Bryant, who infuses contemporary concerns into classical musicals like they’ve always been there, is a great fit for this show. Riding the turbulent wave of angry political commentary in 2017 at home and abroad, his production of Assassins is the trickster god of musicals: aggressive, mocking, and irresistible. Lest we think our times are so different from the history in the show, Bryant has the Proprietor constantly remind us we’re also at a historical breaking point: he reads current newspapers with TRUMP in their headlines and at one point he leafs through The Art of the Deal. In the show’s finale, he sends a clear signal to today’s unrest that is too dark to spoil.
But the show, for all its breathless patter, superlative performances, and deft deployment of varying musical styles, shows its age. 28 years have passed since Assassins made its debut, and since then we’ve seen a lot more pastiche-style shows, which makes it easier to spot the flaws in this one. It lags in its pure book scenes, and takes a jarring turn to place the bulk of its dramatic emphasis on the Lee Harvey Oswald seduction to preserve their legacies, shifting the focus from the characters’ various sociopolitical concerns. There’s much more dramaturgical groundwork for the latter rather than the former, and it feels like a pulled punch to focus on the more superficial desire to be remembered when it’s time for the show’s emotional climax.

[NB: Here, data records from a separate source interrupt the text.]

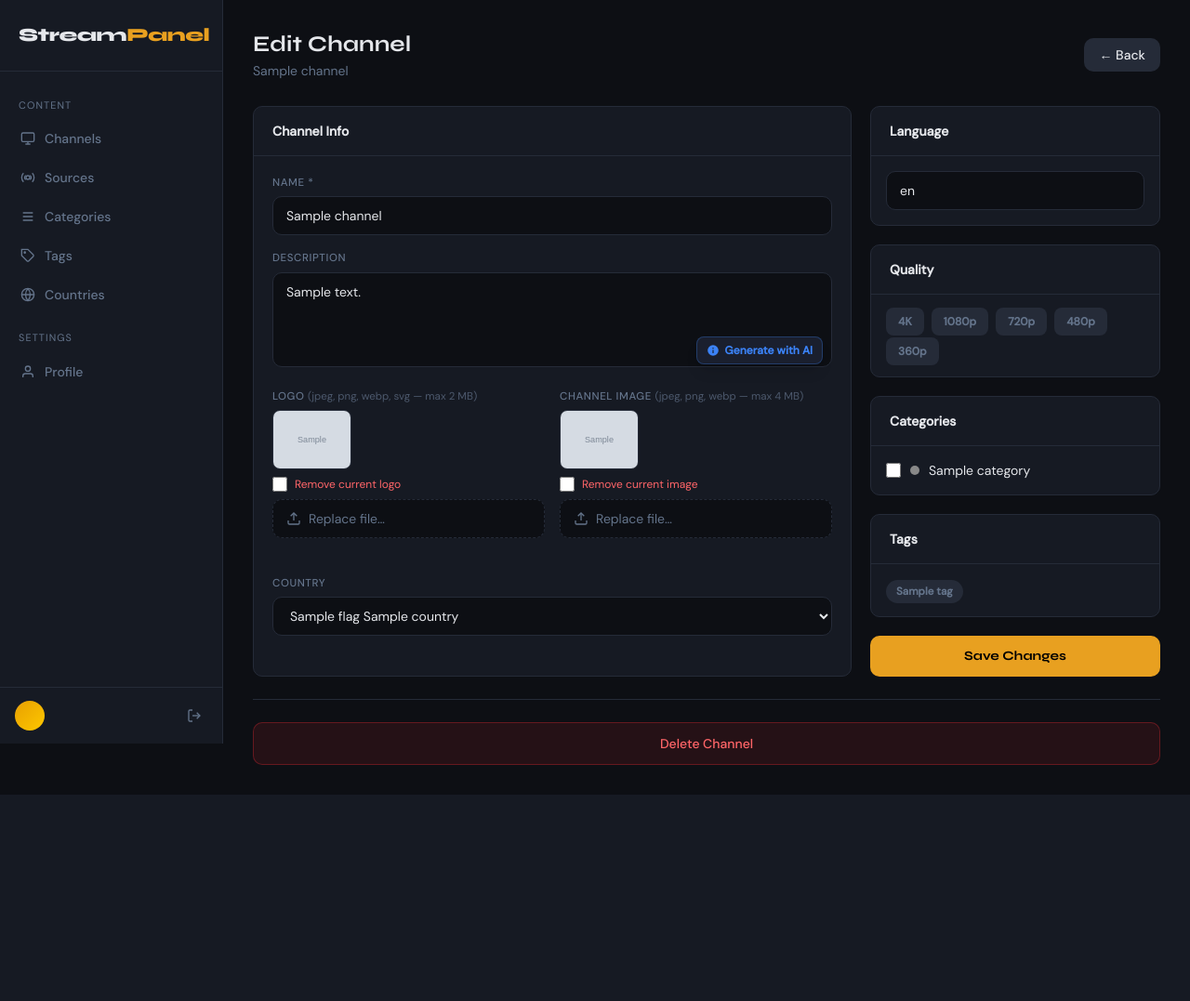
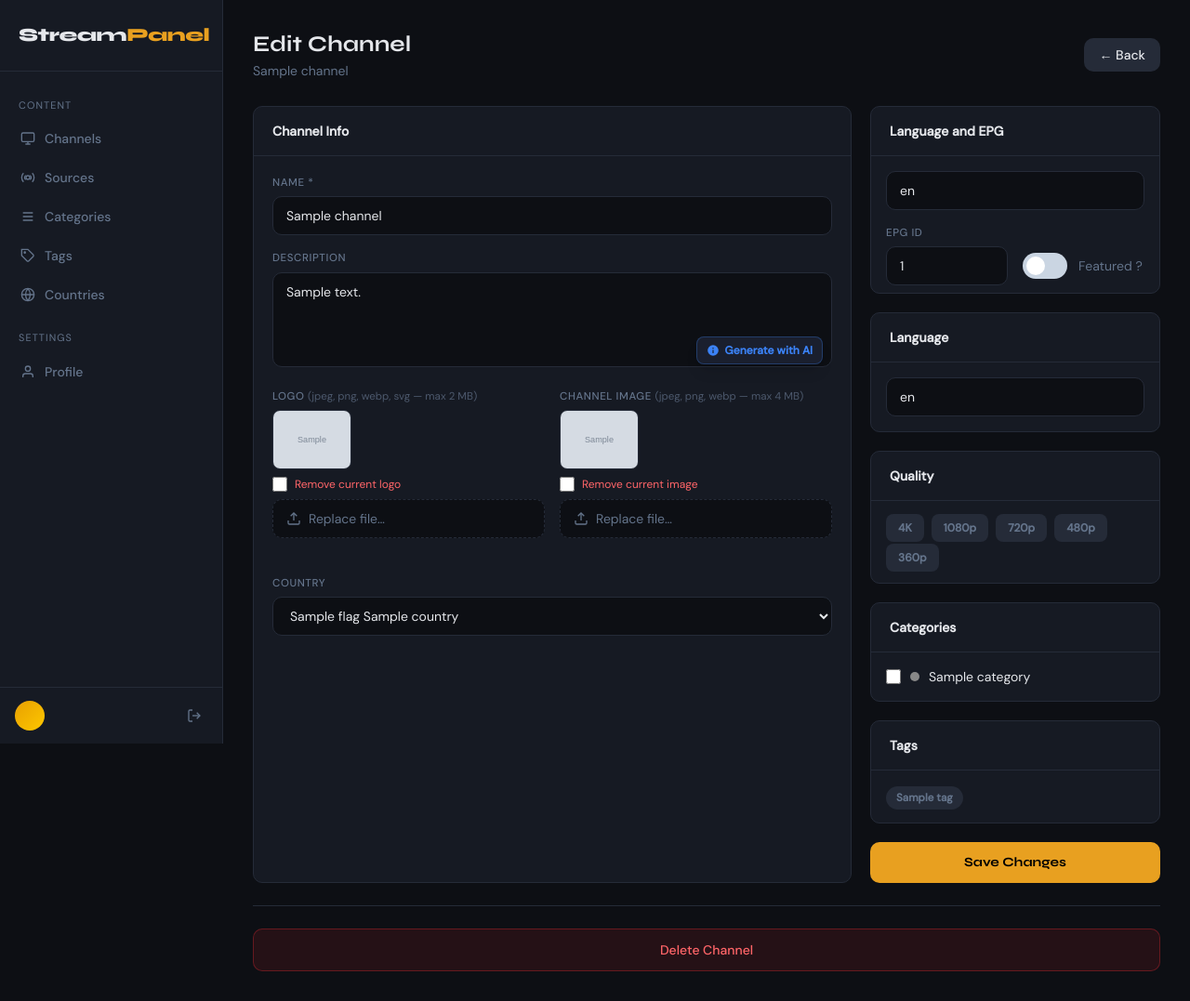
Before and after one commit to el3omrii/telfaza-new, a Laravel app: template resources/views/channels/edit.blade.php in a window 1280 px wide. Shown: the whole page at 93% size. Before the commit the page ends 855 px from the top, so only its background shows below. Run offline with Laravel 12, Linux system fonts and the light colour scheme; the template is opened without the code that fills it: most values are stand-ins (such as "Sample title", 1, 10 or a date in 2020); grey boxes marked "Sample" are stand-in pictures; data that the repository does not hold is empty; style sheets or scripts are compiled from the project's sources.

Commit message:
updated channel edit form

```diff
--- a/app/Http/Controllers/ChannelController.php
+++ b/app/Http/Controllers/ChannelController.php
@@ -90,7 +90,7 @@ class ChannelController extends Controller
             'language'    => $request->language,
             'epgid'       => $request->epgid,
             'quality'     => $request->quality,
-            'featured'    => $request->featured,
+            'featured'    => $request->boolean('featured'),
             'logo'        => $request->hasFile('logo')
                                 ? $this->storeImage($request->file('logo'), 'channels/logos', $request->name, 'logo')
                                 : null,
@@ -168,7 +168,7 @@ class ChannelController extends Controller
             'language'    => $request->language,
             'epgid'       => $request->epgid,
             'quality'     => $request->quality,
-            'featured'    => $request->featured,
+            'featured'    => $request->boolean('featured'),
         ];
 
         // Replace logo only if a new file was uploaded; delete the old one
--- a/resources/views/channels/edit.blade.php
+++ b/resources/views/channels/edit.blade.php
@@ -113,6 +113,29 @@
 
         {{-- Right --}}
         <div class="flex flex-col gap-5">
+             {{-- Language andEPG --}}
+            <div class="bg-surface border border-border rounded-[10px] overflow-hidden">
+                <div class="px-5 py-4 border-b border-border font-semibold text-sm">Language and EPG</div>
+                <div class="p-4">
+                    <input name="language" value="{{ old('language', $channel->language) }}" placeholder="e.g. English, Arabic, French…"
+                           class="w-full px-3.5 py-2.5 bg-bg border border-border rounded-[10px] text-sm text-gray-200 placeholder-muted focus:outline-none focus:border-accent transition-colors">
+                </div>
+                <div class="grid grid-cols-1 sm:grid-cols-2 gap-4 px-4 pb-2 items-end">
+                    <div>
+                        <label class="block text-[0.72rem] font-medium uppercase tracking-wider text-muted mb-1.5">EPG ID</label>
+                        <input name="epgid" value="{{ old('epgid', $channel->epgid) }}" placeholder="e.g. EPG ID"
+                           class="w-full px-3.5 py-2.5 bg-bg border border-border rounded-[10px] text-sm text-gray-200 placeholder-muted focus:outline-none focus:border-accent transition-colors">
+                    </div>
+                    <div>
+                        <label class="relative inline-flex cursor-pointer items-center gap-3 text-muted text-sm">
+                            <input type="checkbox" name="featured" value="1" {{ old('featured') ? 'checked' : '' }} class="peer sr-only" />
+                            <div class="peer h-7 w-12 rounded-full bg-slate-300 ring-offset-1 transition-colors duration-200 peer-checked:bg-accent peer-focus:ring-2 peer-focus:ring-yellow-400"></div>
+                            <span class="dot absolute top-1 left-1 h-5 w-5 rounded-full bg-white transition-transform duration-200 ease-in-out peer-checked:translate-x-5"></span>
+                            Featured ?
+                        </label>
+                    </div>
+                </div>
+            </div>
             {{-- Language --}}
             <div class="bg-surface border border-border rounded-[10px] overflow-hidden">
                 <div class="px-5 py-4 border-b border-border font-semibold text-sm">Language</div>
```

The gender politics of 1990 are also well on display here. Assassins uses Moore and Fromme exclusively for comedy, assigning them a stereotypical woman’s ineptitude in the male-dominated field of killing Presidents – even though they are not the only figures on stage whose assassination attempts failed. Comedy is welcome here among all the talk of murder and injustice, but that doesn’t justify the book’s use of the women as comic foils. Cole is warm and wonderful as Moore, but she still, scatterbrained, pulls a dildo and shoe from her bag when she’s hunting for a gun, and her radical politics don’t get so much as a look-in, even though the radical politics of others, like Leon Czolgosz, are explored and even romanticised. Fredericksen is a delight as the frothy Fromme, but in 2017, she might have had more material than ‘moony cultist’ to work with.

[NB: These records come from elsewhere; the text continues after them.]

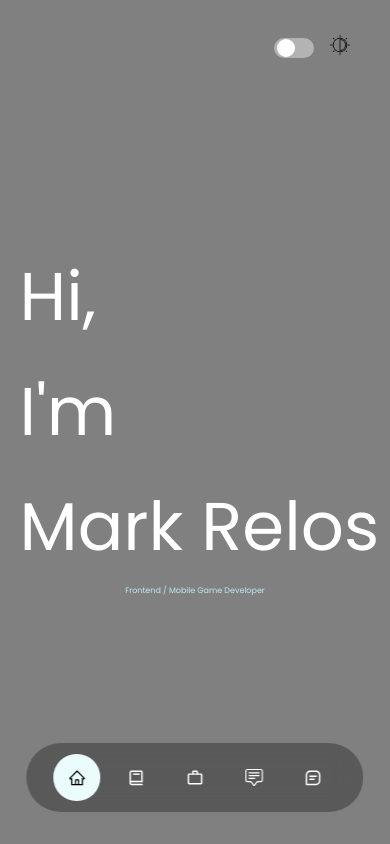
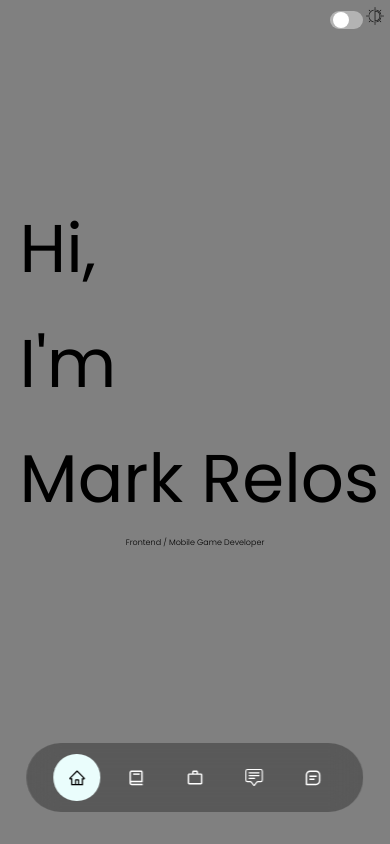
Before and after one commit to markrelos/my-portfolio-website, a React (Create React App) app: page / in a window 390 px wide. Shown: the top 844 px of the page. Built offline with nearby package versions, Linux system fonts and the light colour scheme.

Commit message:
Added Darkmode Toggle

```diff
--- a/src/components/contact/Contact.jsx
+++ b/src/components/contact/Contact.jsx
@@ -132,18 +132,15 @@ const Contact = () => {
             required
           />
           </motion.div>
-          <motion.button
+          <button
             className='btn-submit'
             target="blank"
             type='submit'
-            whileHover={{ scale: 1.2, backgroundColor: 'transparent', border: '1px solid var(--color-primary)' }}
-            onHoverStart={e => {}}
-            onHoverEnd={e => {}}
           >
-            <p className='text-light'
+            <p className='btn-text'
             >Send Message
             </p>
-          </motion.button>
+          </button>
         </form>
       </div>
     </section>
--- a/src/components/contact/contact.css
+++ b/src/components/contact/contact.css
@@ -69,15 +69,25 @@ input, textarea {
     opacity: 0.4;
 }
 
-.btn-submit {
+.btn-submit{
     width: max-content;
     display: inline-block;
-    background-color: var(--color-primary);
     padding: 0.75rem 1.2rem;
     border-radius: 0.6rem;
     cursor: pointer;
-    border-color: transparent;
+    border-color: var(--color-primary);
+    background-color: var(--color-primary);
+    border: 1px solid white;
+    transition: all 0.2s ease-in-out;
+}
 
+.btn-submit:hover{
+    transform: scale(1.2);
+    background-color: transparent;
+}
+
+.btn-text{
+    color: var(--color-primary-variant);
 }
 /* =================== MEDIA QUERIES (MEDIUM DEVICES) =================== */
 
--- a/src/components/experience/Experience.jsx
+++ b/src/components/experience/Experience.jsx
@@ -46,7 +46,7 @@ const Experience = () => {
             <motion.div className="exp_panel"
                     initial={{ scale: 0 }}
                     animate={isVisible ? {scale: 1 } : { scale: 0 }}
-                    transition={{ type: 'spring', stiffness: 260, damping: 20}}
+                    transition={{ duration: 0.2}}
             >
                     <article>
                       <h3>Frontend Development</h3>
@@ -98,9 +98,9 @@ const Experience = () => {
                 </motion.div>
           {/* END OF FRONTEND */}
             <motion.div className="exp_panel"
-                    initial={{scale: 0 }}
-                    animate={isVisible ? {scale: 1 } : { scale: 0 }}
-                    transition={{ type: 'spring', stiffness: 260, damping: 20, delay: 0.2 }}>
+                     initial={{ scale: 0 }}
+                     animate={isVisible ? {scale: 1 } : { scale: 0 }}
+                     transition={{ duration: 0.2}}>
                 <article>
                 <h3>Backend Development</h3>
                   <div className="experience__content">
--- a/src/components/header/Header.jsx
+++ b/src/components/header/Header.jsx
@@ -1,7 +1,5 @@
 import React, { useEffect, useState} from 'react'
 import './header.css'
-import CTA from './CTA'
-import ME from '../../assets/me.png'
 import HeaderSocials from './HeaderSocials'
 import { motion } from "framer-motion"
 import TextSpan from './TextSpan'
@@ -20,6 +18,8 @@ const Header = () => {
     setIsDarkMode(!isDarkMode);
     const body = document.querySelector("body");
     body.classList.toggle("dark-mode", isOn);
+    const root = document.documentElement;
+    root.classList.toggle("dark-mode", isOn);
   }
 
   const toggleSwitch = () => {
@@ -31,6 +31,35 @@ const Header = () => {
     stiffness: 700,
     damping: 30
   };
+
+  const [isVisible, setIsVisible] = useState(false);
+
+  useEffect(() => {
+    const handleScroll = () => {
+      const currentPosition = window.scrollY;
+      const sections = document.querySelectorAll('section');
+      let currentSection = null;
+
+      sections.forEach((section, index) => {
+        const sectionTop = section.offsetTop - 200;
+        const sectionHeight = section.offsetHeight;
+
+        if (currentPosition >= sectionTop && currentPosition < sectionTop + sectionHeight) {
+          const element = section.querySelector('.animate-Header');
+          setIsVisible(!element);
+        } else if (currentPosition < sections[0].offsetTop - 200) {
+          const element = section.querySelector('.animate-Header');
+          setIsVisible(!!element); // At the top of the page
+        } else if (index === sections.length - 1 && currentPosition >= sectionTop + sectionHeight) {
+          const element = section.querySelector('.animate-Header');
+          setIsVisible(!!element);// At the bottom of the page
+        }
+      });
+    };
+
+    window.addEventListener('scroll', handleScroll);
+    return () => window.removeEventListener('scroll', handleScroll);
+  }, []);
 
   return (
     <section id="home">
@@ -54,9 +83,9 @@ const Header = () => {
                 {sentence.map((word, wordIndex) => (
                   <motion.div className='animate_Header'
                   key={wordIndex}
-                  initial={{ y: '60vw', opacity: 0 }}
-                  animate={{ y: 0, opacity: 1 }}
-                  transition={{ delay: wordIndex * 0.5, duration: 0.8, ease: 'easeOut' }}
+                  initial={{ scale: 0, opacity: 0 }}
+                  animate={{ scale: 1, opacity: 1 }}
+                  transition={{ delay: wordIndex * 0.3, duration: 0.5, ease: 'easeOut' }}
                   >
                     {word.split("").map((letter, letterIndex) => (
                       <TextSpan key={letterIndex}>
--- a/src/components/header/TextSpan.jsx
+++ b/src/components/header/TextSpan.jsx
@@ -23,13 +23,18 @@ const TextSpan = ({children}) => {
     }
 
     const resetColor = () => {controls.start({
-        color: "#ffffff",
+        color: "var(--color-dark-mode)",
         transition: {
           duration: 0.5,
         },
       });
       setIsPlaying(false);
       };
+
+      useEffect(() => {
+        rubberBand();
+    }, []);
+
 
     return(
 
@@ -39,7 +44,6 @@ const TextSpan = ({children}) => {
             if(!isPlaying)
                 rubberBand();
         }}
-        /*onAnimationComplete={() => setIsPlaying(false)}*/
         onAnimationComplete={resetColor}
         >
             {children}
--- a/src/components/header/header.css
+++ b/src/components/header/header.css
@@ -8,7 +8,8 @@
     transform: translateY(-50%);
     width: 150px;
     height: 60px;
-    gap: 1rem;
+    gap: 0.2rem;
+    z-index: 9999;
 }
 
 .switch {
@@ -58,35 +59,23 @@
 
   .dark-mode .image {
     background-image: url(../../../src/assets/darkmode.png);
-  }
-{/*}.switch {
-    width: 160px;
-    height: 100px;
-    background-color: rgba(255, 255, 255, 0.4);
-    display: flex;
-    justify-content: flex-start;
-    border-radius: 50px;
-    padding: 10px;
-    cursor: pointer;
+    background-color: white;
+
   }
 
-  .switch[data-isOn="true"] {
-    justify-content: flex-end;
+  :root.dark-mode{
+    --color-primary: #808080;
+    --color-bg-btn: #000000;
+    --color-primary-variant: #82AAE3;
+    --color-dark-mode: #ffffff;
   }
-
-  .handle {
-    width: 80px;
-    height: 80px;
-    background-color: white;
-    border-radius: 40px;
-  }*/}
 
 #home{
     margin-top:0rem;
 }
 header {
     height: 100vh;
-    padding-top: 10rem;
+    padding-top: 15rem;
     overflow: hidden;
 }
 
@@ -94,6 +83,10 @@ header {
     text-align: center;
     height: 100%;
     position: relative;
+}
+
+.text-span{
+  color: var(--color-dark-mode);
 }
 /* ============= Span ========== */
 .letter-container{
@@ -160,22 +153,10 @@ header {
 
 .p_home
 {
-    color: var(--color-bg-variant);
+    color: var(--color-primary-variant);
+        font-weight: 300;
+    font-size: 0.9rem;
 }
-/* ============= Image ========== */
-
-/*.me {
-    background: linear-gradient(var(--color-primary), transparent);
-    width: 22rem;
-    height: 30rem;
-    position: absolute;
-    left: calc(50% - 11rem);
-    margin-top: 4rem;
-    border-radius: 12rem 12rem 0 0;
-    overflow: hidden;
-    padding: 5rem 1.5rem 1.5rem 1.5rem;
-}*/
-
 
 /* ============= Scroll Down ========== */
 
@@ -208,7 +189,7 @@ header {
 @media screen and (max-width: 600px) {
     header {
         height: 140vh;
-        padding-top: 5rem;
+        padding-top: 2rem;
        }
        .header__container{
         padding-top: 10rem;
@@ -217,22 +198,25 @@ header {
         display: none;
        }
        .switch {
-        width: 40px;
-        height: 20px;
+        width: 35px;
+        height: 18px;
         padding: 1px;
       }
 
       .handle {
+        width: 16px;
+        height: 16px;
+      }
+      .image
+      {
         width: 18px;
         height: 18px;
       }
-      .image
-      {
-        width: 20px;
-        height: 20px;
-      }
       .switch_wrapper
       {
+        margin-top: 20px;
+        width: 60px;
+        height: 50px;
         right: 0px;
         align-items: center;
       }
--- a/src/index.css
+++ b/src/index.css
@@ -15,9 +15,11 @@
     --color-bg: #EAFDFC;
     --color-bg-variant: #BFEAF5;
     --color-primary: #82AAE3;
-    --color-primary-variant: #91D8E4;
+    --color-primary-variant: #000000;
     --color-white: #ffffff;
     --color-light: #a9a2c0;
+    --color-bg-btn: #808080;
+    --color-dark-mode: #000000;
 
     --transition: all 400ms ease;
 
@@ -115,7 +117,7 @@ a:hover {
 }
 
 .btn-primary {
-    background: #808080;
+    background: var(--color-bg-btn);
     color: var(--color-bg);
 }
 
```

But this feels like the best possible production of the material as it stands. Andrew Warboys and Steven Kreamer, with nothing but musical nous and a five piece band, bring well-balanced, energetic life to Sondheim’s demanding score. The vocal talents of the cast are a treat – from Campbell’s caramel tone to Fredericksen’s throaty drawl and everywhere in between, united by the indefatigable Simon and grounded by McDougall’s authoritative, generous baritone. Andrew Hallsworth’s choreography is witty and appealingly scrappy – look out for some jump-rope with fairy lights, and machine-inspired movement to help us process Guiteau’s showboating and Czolgosz’s industrial, factory-born suffering. Ross Graham’s lighting pairs beautifully with designer Alicia Clements’ pops of light and mirrors, and her costumes address history from the 1900s to 1980s with casual, lived-in flair.

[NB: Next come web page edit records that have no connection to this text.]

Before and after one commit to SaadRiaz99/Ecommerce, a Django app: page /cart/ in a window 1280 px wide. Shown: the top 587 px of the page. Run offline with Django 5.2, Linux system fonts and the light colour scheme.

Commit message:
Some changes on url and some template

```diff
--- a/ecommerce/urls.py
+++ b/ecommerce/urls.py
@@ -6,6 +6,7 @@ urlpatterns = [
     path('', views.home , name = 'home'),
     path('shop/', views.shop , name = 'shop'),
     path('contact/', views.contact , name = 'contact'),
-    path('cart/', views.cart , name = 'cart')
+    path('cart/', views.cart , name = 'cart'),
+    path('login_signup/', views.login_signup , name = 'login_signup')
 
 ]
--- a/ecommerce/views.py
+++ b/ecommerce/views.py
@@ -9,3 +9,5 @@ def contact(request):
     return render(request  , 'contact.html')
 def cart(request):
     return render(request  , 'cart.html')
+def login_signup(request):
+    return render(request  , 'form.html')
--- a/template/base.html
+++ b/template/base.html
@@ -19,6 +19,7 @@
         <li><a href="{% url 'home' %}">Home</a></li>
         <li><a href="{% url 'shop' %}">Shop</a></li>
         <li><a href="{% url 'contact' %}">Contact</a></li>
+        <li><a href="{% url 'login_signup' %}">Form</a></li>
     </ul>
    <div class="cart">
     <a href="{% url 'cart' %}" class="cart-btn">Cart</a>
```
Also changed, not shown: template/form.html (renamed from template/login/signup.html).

“Everyone deserves the right to be happy,” the assassins sing, although who is truly, uncomplicatedly happy? And when was the last time you got a prize for trying to change the world? In this way, Assassins totally gets you. There might not be a compelling or unified political ideology here, but it’s a dazzling production that’s as mad as you are, so why not set your anger aside for a night? They’ll do the raging for you.